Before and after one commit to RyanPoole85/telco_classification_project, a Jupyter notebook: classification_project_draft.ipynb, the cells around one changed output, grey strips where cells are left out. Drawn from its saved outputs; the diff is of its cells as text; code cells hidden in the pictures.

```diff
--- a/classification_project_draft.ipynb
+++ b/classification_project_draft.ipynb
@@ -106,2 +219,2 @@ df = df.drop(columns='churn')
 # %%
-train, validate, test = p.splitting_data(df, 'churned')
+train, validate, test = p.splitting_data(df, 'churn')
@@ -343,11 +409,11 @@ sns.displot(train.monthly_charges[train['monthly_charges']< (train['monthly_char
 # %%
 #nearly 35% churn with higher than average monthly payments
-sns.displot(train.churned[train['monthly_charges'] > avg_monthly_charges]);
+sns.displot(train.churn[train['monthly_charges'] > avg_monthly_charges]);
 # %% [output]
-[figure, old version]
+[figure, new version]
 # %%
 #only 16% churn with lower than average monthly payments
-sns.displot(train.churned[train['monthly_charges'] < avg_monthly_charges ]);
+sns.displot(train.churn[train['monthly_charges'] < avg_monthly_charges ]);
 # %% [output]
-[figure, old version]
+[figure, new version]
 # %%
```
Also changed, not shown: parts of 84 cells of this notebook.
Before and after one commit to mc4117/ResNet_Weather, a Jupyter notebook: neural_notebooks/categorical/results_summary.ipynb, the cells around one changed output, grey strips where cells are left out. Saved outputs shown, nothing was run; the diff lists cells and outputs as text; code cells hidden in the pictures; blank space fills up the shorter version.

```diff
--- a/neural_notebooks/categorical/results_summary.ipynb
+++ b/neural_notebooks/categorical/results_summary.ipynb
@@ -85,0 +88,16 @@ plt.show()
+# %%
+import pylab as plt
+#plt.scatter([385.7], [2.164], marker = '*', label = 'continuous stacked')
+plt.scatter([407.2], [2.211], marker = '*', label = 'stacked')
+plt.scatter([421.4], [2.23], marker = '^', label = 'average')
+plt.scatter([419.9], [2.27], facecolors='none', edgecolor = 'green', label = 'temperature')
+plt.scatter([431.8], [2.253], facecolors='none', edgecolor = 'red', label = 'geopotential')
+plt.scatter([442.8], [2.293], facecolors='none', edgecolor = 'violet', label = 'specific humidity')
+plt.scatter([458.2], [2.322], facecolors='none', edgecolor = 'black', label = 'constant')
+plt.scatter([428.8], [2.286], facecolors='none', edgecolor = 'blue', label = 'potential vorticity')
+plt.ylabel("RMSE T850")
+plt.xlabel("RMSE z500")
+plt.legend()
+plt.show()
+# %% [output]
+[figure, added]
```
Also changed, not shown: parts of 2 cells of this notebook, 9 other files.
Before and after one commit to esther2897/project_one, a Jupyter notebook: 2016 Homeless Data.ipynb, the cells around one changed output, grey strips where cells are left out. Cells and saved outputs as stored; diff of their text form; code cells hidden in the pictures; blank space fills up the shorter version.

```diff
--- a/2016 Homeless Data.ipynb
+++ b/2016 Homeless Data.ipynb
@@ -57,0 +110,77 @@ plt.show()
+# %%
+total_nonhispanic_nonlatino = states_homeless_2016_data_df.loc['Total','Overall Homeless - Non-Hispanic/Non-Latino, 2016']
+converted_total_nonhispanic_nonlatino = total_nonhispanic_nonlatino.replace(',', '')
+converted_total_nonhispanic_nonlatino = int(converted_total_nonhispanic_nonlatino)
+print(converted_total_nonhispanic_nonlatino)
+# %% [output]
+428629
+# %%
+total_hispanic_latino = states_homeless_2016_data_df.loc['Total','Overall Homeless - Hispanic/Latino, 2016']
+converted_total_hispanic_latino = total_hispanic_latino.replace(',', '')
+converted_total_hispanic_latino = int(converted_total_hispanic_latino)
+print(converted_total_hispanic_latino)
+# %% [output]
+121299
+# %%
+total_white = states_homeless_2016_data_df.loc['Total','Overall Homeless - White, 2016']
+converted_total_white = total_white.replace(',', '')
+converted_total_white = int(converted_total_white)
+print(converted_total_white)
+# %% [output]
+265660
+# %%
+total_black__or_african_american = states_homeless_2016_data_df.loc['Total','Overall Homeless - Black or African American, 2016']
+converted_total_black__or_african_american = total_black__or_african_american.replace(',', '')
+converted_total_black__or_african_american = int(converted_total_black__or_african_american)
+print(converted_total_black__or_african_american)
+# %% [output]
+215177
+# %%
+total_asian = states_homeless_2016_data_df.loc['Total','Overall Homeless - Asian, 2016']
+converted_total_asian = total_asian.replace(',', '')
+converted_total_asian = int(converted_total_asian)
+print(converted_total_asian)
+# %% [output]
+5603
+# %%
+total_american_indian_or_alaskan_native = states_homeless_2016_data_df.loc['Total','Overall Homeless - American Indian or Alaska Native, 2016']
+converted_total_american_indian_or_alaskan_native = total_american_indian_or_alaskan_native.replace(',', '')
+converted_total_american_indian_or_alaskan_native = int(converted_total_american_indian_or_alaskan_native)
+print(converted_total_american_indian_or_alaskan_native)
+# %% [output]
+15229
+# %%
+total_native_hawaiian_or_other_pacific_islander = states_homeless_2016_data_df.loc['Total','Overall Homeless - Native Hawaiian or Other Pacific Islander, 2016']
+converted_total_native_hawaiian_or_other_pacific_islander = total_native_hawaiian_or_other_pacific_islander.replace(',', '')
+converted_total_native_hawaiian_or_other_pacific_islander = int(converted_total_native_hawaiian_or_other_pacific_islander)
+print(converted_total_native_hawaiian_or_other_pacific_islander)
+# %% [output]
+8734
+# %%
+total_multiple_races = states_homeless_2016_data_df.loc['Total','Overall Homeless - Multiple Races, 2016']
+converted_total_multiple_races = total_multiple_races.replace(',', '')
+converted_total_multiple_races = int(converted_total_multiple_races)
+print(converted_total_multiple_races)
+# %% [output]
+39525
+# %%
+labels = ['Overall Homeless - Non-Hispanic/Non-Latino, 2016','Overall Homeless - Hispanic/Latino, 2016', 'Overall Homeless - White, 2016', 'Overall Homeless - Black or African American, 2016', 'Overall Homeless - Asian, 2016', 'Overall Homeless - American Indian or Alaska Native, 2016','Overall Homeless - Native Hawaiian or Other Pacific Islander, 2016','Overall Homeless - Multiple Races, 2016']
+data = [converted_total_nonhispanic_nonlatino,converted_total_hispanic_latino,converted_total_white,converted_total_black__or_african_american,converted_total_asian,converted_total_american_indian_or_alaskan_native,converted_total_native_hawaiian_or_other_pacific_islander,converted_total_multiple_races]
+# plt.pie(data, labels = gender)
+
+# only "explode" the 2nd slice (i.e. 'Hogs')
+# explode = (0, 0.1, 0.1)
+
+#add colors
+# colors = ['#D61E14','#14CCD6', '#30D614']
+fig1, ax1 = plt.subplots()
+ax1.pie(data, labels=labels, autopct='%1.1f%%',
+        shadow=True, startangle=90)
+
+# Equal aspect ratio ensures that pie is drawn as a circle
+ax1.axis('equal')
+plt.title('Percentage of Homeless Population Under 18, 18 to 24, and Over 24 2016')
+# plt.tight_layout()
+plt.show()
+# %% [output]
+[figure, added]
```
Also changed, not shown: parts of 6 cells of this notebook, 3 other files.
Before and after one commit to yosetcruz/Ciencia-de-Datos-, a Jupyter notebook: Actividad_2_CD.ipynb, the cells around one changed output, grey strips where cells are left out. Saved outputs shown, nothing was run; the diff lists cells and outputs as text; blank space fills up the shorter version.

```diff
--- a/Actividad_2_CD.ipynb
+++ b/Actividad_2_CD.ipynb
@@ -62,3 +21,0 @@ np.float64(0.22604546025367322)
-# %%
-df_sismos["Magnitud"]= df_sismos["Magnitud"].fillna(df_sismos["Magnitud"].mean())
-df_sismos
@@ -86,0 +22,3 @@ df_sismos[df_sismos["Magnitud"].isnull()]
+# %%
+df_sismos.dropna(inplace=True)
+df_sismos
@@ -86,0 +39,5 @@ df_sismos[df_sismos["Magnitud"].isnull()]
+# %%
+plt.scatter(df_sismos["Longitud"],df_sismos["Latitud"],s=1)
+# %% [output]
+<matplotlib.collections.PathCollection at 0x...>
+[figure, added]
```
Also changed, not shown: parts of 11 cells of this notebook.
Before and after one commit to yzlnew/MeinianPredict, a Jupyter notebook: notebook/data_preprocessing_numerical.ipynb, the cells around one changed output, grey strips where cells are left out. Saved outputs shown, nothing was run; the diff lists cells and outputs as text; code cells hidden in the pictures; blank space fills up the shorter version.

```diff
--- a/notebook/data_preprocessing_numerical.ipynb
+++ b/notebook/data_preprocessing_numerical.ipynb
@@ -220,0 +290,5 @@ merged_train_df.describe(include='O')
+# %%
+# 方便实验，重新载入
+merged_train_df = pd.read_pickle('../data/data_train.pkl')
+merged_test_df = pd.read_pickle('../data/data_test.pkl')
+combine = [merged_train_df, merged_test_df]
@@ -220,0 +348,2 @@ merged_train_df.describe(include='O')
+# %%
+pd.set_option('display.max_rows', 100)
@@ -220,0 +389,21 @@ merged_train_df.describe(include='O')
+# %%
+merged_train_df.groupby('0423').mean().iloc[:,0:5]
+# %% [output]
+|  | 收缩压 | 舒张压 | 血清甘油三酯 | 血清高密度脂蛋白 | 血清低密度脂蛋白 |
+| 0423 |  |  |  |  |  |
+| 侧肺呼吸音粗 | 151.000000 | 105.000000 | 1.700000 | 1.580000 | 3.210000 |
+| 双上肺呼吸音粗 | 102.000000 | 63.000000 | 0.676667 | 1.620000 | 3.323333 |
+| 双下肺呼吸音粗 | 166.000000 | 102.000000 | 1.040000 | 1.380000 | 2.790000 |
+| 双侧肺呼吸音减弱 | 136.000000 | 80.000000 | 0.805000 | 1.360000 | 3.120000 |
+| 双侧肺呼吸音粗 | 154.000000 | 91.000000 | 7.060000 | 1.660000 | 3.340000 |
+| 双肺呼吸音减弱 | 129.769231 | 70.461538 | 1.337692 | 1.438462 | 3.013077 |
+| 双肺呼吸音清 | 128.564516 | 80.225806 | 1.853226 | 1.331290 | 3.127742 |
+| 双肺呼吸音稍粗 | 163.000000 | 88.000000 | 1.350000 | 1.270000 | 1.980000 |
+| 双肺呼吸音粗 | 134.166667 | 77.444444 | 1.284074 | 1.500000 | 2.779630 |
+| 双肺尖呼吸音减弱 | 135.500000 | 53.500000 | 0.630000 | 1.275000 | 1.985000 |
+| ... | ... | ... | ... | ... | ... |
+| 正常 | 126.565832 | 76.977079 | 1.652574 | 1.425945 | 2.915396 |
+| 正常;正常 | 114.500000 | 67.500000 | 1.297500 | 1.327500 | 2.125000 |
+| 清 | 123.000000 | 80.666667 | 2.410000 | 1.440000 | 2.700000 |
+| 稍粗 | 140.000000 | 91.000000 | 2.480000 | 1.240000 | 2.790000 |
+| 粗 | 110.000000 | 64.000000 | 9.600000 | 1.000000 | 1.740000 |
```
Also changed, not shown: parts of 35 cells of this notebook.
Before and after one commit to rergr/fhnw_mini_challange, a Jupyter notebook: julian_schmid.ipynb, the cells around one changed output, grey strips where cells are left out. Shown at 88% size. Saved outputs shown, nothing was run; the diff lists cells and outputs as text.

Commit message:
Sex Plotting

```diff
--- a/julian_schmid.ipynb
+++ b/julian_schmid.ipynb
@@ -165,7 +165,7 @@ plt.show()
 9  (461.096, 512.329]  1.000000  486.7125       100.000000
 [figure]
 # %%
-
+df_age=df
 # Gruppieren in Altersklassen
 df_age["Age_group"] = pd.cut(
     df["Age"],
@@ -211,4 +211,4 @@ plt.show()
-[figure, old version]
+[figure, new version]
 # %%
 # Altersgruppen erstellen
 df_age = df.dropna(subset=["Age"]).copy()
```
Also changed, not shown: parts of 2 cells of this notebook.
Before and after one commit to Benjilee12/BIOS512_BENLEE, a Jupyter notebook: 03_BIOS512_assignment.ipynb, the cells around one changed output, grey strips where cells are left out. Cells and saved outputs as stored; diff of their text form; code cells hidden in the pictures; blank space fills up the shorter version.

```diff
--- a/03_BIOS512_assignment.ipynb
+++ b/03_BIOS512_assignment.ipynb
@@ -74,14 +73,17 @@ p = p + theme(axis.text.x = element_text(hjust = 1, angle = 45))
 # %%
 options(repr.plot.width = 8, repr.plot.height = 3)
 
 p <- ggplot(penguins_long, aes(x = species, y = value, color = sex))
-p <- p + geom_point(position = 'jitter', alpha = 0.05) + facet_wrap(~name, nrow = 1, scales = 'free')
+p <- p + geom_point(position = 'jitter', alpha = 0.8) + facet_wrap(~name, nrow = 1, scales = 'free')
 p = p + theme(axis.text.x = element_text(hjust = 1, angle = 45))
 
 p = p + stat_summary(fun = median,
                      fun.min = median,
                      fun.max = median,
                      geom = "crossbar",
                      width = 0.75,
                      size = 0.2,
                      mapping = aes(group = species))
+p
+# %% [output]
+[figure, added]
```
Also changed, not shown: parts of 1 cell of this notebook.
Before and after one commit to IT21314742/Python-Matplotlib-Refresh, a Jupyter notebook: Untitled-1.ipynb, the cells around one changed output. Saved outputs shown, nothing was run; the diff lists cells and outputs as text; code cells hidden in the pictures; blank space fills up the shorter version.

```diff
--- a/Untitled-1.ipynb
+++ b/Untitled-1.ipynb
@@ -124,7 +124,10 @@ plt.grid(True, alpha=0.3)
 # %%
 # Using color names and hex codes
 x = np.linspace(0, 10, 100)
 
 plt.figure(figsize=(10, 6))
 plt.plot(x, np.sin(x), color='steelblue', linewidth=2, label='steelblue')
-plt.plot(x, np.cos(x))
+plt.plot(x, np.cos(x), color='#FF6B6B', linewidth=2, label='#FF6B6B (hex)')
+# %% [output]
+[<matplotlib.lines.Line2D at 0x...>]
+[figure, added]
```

▸ Work instruction:
Return, from the material above, every line with the word "parts".

▸ Problem solution:
Also changed, not shown: parts of 84 cells of this notebook.
Also changed, not shown: parts of 2 cells of this notebook, 9 other files.
Also changed, not shown: parts of 6 cells of this notebook, 3 other files.
Also changed, not shown: parts of 11 cells of this notebook.
Also changed, not shown: parts of 35 cells of this notebook.
Also changed, not shown: parts of 2 cells of this notebook.
Also changed, not shown: parts of 1 cell of this notebook.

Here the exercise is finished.